Content starts
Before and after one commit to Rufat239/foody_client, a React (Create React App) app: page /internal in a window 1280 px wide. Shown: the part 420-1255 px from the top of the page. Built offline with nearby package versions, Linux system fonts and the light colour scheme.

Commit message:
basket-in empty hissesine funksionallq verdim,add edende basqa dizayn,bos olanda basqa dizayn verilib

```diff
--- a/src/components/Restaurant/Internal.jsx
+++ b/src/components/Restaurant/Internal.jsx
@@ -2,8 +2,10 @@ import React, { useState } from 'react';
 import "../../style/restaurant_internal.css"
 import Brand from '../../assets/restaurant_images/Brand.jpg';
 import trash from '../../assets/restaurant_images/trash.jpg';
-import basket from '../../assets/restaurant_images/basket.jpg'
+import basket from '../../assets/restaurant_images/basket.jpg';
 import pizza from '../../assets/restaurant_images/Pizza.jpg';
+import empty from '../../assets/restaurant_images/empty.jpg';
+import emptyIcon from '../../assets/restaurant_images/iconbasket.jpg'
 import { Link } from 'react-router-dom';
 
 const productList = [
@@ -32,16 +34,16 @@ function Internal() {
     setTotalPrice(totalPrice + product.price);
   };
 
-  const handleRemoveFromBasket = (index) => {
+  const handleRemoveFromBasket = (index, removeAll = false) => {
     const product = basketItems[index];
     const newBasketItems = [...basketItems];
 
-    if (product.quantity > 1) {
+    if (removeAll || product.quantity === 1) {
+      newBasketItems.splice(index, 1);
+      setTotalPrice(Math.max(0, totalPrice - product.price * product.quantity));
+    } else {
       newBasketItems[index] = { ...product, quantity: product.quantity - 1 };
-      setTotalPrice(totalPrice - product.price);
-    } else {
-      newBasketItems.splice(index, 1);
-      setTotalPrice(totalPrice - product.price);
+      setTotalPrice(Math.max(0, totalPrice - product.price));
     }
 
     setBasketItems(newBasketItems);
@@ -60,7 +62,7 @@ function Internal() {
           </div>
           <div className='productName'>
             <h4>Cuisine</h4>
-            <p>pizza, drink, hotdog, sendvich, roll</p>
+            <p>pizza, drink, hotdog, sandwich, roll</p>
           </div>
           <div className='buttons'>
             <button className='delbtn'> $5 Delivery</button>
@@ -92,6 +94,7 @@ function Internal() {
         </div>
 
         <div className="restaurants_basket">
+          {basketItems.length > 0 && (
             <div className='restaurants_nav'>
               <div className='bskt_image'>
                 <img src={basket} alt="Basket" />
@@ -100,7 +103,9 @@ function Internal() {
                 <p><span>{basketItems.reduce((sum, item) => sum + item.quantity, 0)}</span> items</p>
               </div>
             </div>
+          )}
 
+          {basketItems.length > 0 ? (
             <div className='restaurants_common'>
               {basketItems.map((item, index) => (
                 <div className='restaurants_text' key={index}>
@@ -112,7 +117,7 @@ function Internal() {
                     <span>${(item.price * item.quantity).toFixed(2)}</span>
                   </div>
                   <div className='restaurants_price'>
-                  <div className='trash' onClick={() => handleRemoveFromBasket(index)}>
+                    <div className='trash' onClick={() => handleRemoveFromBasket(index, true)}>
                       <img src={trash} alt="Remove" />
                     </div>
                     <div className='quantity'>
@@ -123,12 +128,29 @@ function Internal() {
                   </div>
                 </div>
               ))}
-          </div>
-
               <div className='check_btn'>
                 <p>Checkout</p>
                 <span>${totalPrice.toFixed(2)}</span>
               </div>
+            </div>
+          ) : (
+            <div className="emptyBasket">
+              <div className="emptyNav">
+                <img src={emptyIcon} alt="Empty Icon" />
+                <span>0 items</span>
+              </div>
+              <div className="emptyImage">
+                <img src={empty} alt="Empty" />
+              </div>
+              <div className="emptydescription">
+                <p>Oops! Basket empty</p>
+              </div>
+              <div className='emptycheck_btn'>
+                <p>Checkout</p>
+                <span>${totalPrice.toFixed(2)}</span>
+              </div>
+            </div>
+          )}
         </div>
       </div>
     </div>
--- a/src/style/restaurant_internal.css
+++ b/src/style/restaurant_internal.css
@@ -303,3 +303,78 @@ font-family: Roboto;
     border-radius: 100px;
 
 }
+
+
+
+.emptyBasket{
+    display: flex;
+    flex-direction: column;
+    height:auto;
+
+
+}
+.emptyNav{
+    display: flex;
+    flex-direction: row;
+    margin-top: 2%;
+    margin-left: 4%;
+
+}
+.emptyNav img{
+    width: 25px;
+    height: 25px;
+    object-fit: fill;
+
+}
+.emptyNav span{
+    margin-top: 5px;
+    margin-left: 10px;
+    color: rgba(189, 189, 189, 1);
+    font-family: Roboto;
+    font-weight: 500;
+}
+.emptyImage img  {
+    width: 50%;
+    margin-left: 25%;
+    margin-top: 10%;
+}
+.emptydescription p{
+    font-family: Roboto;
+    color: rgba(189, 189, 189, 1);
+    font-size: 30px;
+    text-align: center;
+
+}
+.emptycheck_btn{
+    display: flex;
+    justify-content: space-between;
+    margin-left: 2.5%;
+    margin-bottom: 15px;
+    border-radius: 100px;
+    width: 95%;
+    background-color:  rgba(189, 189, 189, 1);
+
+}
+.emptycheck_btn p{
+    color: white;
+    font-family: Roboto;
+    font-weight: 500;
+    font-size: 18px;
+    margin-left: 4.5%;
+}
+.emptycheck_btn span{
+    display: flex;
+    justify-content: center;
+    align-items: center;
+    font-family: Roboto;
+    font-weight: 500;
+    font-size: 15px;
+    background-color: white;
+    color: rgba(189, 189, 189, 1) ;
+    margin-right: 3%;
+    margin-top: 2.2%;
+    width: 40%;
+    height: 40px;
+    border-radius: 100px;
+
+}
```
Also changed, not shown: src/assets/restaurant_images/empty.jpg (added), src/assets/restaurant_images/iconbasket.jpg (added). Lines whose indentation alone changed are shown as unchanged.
Content ends
For this exercise, return every line from the data that holds the string "size".

+    font-size: 30px;
+    font-size: 18px;
+    font-size: 15px;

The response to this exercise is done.